[Start of Attachment]

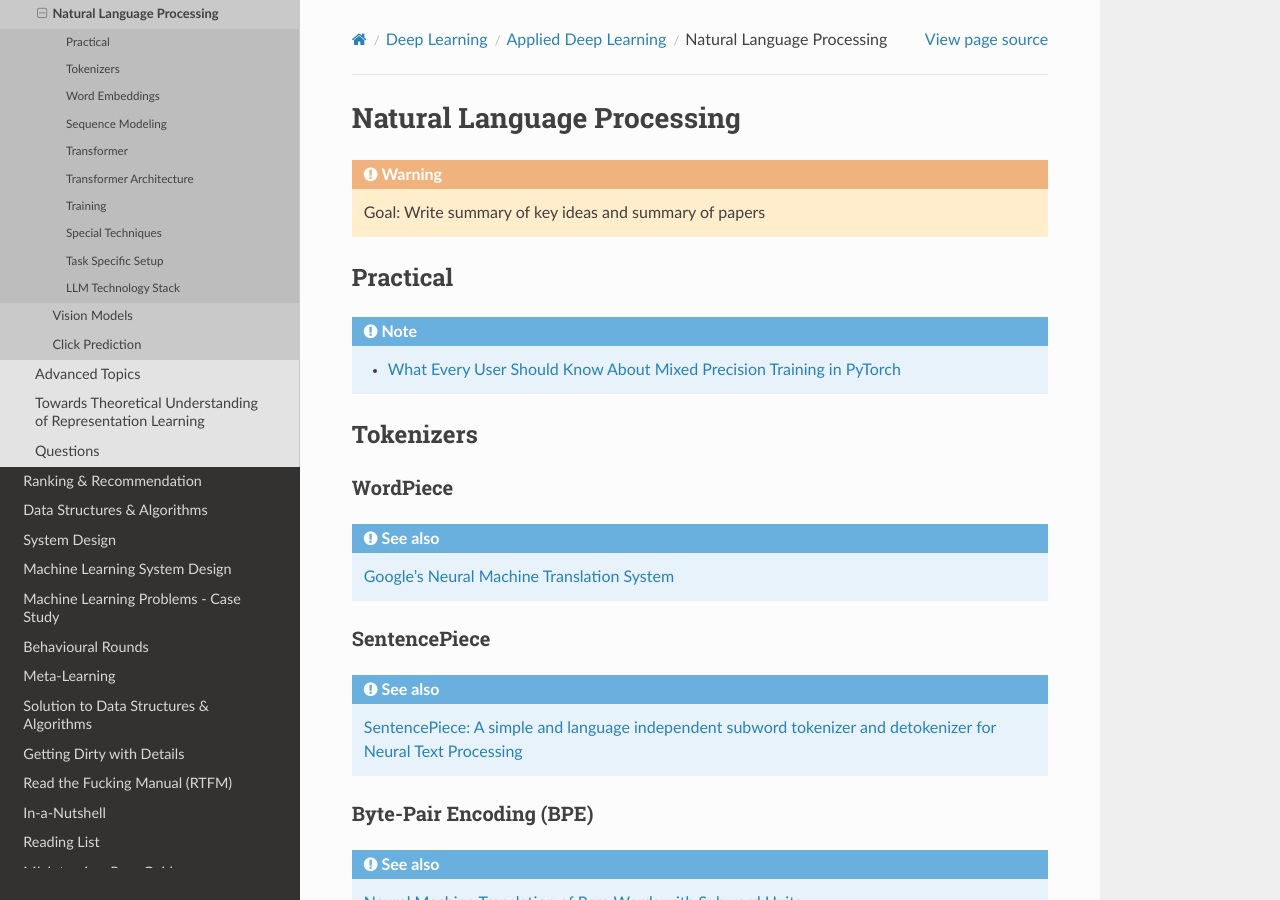
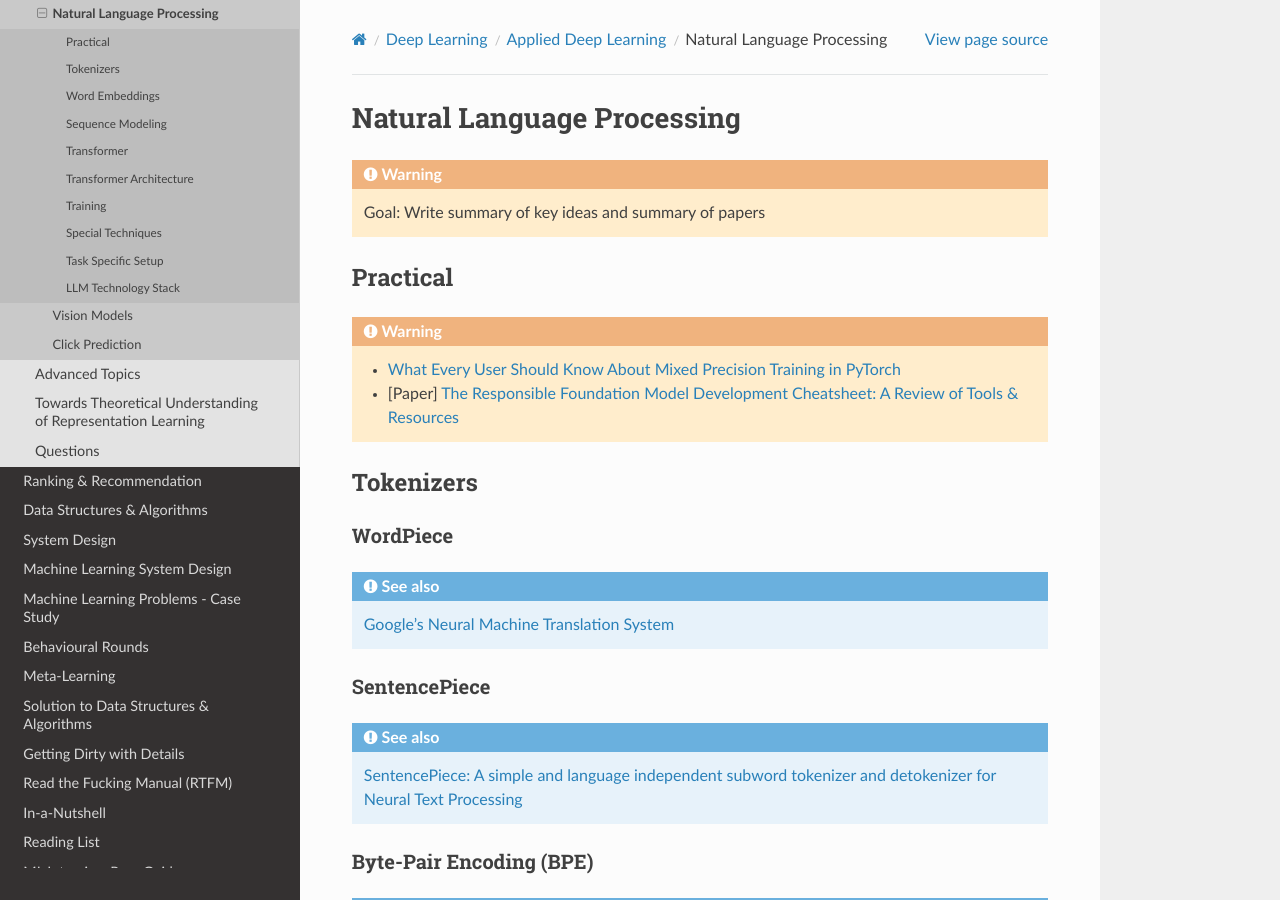
Before and after one commit to uselesstechjunks/leetcode, a Sphinx documentation site: the page built from docs/source/dl/application/nlp.rst, in a window 1280 px wide and 900 px high. Built offline with Sphinx 7.4.7 and the Read the Docs theme 2.0.0, drawn with Linux system fonts in a browser that asks for light colours.

Commit message:
Update nlp.rst (#227)

```diff
--- a/docs/source/dl/application/nlp.rst
+++ b/docs/source/dl/application/nlp.rst
@@ -7,8 +7,9 @@ Natural Language Processing
 *****************************************************************************************
 Practical
 *****************************************************************************************
-.. note::
+.. warning::
 	* `What Every User Should Know About Mixed Precision Training in PyTorch <https://pytorch.org/blog/what-every-user-should-know-about-mixed-precision-training-in-pytorch/>`_
+	* [Paper] `The Responsible Foundation Model Development Cheatsheet: A Review of Tools & Resources <https://arxiv.org/abs/2406.16746>`_
 
 *****************************************************************************************
 Tokenizers
```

[End of Attachment]

Exercise brief: Leaving out the pictures, print every record exactly as written.

The answer:
Before and after one commit to uselesstechjunks/leetcode, a Sphinx documentation site: the page built from docs/source/dl/application/nlp.rst, in a window 1280 px wide and 900 px high. Built offline with Sphinx 7.4.7 and the Read the Docs theme 2.0.0, drawn with Linux system fonts in a browser that asks for light colours.

Commit message:
Update nlp.rst (#227)

```diff
--- a/docs/source/dl/application/nlp.rst
+++ b/docs/source/dl/application/nlp.rst
@@ -7,8 +7,9 @@ Natural Language Processing
 *****************************************************************************************
 Practical
 *****************************************************************************************
-.. note::
+.. warning::
 	* `What Every User Should Know About Mixed Precision Training in PyTorch <https://pytorch.org/blog/what-every-user-should-know-about-mixed-precision-training-in-pytorch/>`_
+	* [Paper] `The Responsible Foundation Model Development Cheatsheet: A Review of Tools & Resources <https://arxiv.org/abs/2406.16746>`_
 
 *****************************************************************************************
 Tokenizers
```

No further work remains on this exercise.